In its first slate, the platform will release hundreds of documentaries, followed by a hefty bunch of fiction selects around June. Additions from different genres will continue to pour on a monthly basis. As confirmed by Hyperallergic, the site promises that their film lineup “will be unavailable to see anywhere else.” Jonathan Miller, who’s set to be the director of the streaming site, further revealed, “We would like OVID to become the destination site for anyone interested in the films that all the other players, once they get big enough, are no longer showing much interest in: social issue and political documentary films from the US and around the world, and quality art, independent, and foreign-language fiction.”
Back in 2017, Russian cinema was made more accessible through the Mosfilm channel on YouTube. As told by Open Culture, this has offered a collection of films that ran around “aesthetic lushness, historical interest, and pure entertainment value.”

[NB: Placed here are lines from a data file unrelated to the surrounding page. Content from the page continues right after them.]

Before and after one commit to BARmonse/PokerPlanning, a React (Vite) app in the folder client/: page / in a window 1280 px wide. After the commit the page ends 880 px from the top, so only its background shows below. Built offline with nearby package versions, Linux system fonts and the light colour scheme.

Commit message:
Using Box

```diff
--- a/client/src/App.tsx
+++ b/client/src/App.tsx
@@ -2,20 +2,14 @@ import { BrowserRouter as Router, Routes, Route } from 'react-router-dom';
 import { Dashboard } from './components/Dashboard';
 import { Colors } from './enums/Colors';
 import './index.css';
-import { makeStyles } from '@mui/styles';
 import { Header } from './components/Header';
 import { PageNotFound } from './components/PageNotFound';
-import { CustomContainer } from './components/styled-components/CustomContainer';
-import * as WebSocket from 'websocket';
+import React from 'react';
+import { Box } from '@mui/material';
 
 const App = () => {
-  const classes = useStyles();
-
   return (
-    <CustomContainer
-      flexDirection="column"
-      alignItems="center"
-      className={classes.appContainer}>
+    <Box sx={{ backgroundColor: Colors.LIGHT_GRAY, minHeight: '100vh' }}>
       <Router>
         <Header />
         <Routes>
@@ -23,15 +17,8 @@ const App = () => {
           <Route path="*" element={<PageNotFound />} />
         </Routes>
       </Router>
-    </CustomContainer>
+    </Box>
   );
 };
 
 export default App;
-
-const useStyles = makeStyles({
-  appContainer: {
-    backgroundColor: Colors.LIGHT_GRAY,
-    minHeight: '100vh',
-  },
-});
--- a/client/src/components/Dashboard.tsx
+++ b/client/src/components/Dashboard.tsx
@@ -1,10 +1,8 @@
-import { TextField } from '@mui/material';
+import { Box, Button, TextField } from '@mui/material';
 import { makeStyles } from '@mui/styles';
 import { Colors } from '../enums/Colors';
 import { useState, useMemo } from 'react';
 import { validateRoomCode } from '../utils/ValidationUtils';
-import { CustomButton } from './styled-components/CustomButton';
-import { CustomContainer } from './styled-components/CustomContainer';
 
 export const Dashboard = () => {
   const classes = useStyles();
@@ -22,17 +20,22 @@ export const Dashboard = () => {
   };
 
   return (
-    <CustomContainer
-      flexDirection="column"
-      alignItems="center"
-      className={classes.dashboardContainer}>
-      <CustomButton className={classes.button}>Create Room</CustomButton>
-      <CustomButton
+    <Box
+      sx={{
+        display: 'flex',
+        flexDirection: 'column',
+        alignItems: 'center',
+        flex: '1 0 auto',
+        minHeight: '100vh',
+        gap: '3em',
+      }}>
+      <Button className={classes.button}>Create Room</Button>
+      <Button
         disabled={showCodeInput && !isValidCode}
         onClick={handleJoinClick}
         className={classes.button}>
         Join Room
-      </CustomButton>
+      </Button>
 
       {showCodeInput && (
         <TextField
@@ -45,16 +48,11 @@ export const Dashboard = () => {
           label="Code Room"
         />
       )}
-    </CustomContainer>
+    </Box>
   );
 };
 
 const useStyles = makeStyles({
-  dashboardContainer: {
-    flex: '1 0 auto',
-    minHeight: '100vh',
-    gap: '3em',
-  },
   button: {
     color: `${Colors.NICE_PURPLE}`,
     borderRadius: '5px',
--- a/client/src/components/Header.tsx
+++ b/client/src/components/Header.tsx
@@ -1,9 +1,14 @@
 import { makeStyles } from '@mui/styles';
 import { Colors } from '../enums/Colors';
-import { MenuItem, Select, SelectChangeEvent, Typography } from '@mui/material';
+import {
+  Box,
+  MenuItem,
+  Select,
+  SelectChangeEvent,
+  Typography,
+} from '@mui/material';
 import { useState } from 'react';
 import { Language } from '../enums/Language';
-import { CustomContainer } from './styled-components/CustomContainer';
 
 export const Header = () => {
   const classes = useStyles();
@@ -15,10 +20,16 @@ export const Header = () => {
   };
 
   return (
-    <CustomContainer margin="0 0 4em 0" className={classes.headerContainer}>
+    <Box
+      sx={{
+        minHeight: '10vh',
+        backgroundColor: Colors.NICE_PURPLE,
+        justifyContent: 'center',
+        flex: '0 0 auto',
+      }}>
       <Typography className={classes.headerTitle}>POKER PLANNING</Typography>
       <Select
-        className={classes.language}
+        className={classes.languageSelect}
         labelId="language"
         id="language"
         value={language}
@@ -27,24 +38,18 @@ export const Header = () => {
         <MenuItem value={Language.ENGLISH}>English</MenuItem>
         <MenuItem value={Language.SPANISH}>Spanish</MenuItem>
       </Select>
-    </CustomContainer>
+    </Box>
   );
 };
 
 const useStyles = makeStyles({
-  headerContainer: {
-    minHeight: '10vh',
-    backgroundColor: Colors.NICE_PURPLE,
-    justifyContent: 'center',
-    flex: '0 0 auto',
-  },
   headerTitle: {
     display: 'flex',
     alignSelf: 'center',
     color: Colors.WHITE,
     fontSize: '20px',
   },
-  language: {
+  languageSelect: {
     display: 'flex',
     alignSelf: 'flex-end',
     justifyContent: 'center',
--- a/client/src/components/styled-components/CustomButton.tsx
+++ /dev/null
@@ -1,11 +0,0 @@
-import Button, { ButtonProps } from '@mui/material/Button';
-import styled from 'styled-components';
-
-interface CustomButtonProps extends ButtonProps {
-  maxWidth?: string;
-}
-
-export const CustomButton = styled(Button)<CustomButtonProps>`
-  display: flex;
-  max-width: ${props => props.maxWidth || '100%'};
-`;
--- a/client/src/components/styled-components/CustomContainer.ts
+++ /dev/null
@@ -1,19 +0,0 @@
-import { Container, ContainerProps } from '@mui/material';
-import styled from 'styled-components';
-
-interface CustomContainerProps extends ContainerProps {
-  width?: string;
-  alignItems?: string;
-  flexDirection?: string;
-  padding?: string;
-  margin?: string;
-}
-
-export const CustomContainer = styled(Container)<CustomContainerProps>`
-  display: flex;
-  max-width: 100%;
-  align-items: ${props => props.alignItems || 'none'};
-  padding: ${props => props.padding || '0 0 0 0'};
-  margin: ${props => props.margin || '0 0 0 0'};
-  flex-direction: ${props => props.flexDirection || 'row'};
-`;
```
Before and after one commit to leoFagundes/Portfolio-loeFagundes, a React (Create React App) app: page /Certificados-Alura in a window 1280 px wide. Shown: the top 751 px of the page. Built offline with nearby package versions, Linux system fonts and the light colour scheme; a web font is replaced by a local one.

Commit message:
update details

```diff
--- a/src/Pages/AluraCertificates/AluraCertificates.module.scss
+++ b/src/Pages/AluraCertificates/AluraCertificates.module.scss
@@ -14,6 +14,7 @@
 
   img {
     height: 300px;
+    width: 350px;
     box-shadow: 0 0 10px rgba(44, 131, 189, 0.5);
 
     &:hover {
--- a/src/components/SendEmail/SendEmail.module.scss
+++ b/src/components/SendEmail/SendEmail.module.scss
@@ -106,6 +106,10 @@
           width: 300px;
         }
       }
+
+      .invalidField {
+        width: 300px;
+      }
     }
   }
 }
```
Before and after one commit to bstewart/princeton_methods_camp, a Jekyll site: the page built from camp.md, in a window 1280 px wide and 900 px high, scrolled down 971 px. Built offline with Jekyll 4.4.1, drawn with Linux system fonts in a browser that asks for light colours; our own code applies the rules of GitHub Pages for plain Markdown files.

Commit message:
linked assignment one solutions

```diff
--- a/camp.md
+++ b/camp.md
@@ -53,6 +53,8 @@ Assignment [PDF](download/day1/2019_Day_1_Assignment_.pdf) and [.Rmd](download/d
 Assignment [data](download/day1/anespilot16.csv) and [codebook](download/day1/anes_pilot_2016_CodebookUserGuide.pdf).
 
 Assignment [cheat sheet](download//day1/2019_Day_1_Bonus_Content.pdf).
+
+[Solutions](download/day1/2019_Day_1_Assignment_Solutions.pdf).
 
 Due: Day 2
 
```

We can’t wait for OVID to run its course, and we’re already expecting to see works by Bi Gan, Pedro Costa, Claire Denis, Bruno Dumont, Cheryl Dunye, Philippe Garrel, Nikita Mikhalkov, Eric Rohmer, Raul Ruiz, Dominga Sotomayor, Jean-Marie Straub and Danielle Huillet. Who knows, we might also see our local gems someday.
Still from The Watermelon Woman by Cheryl Dunye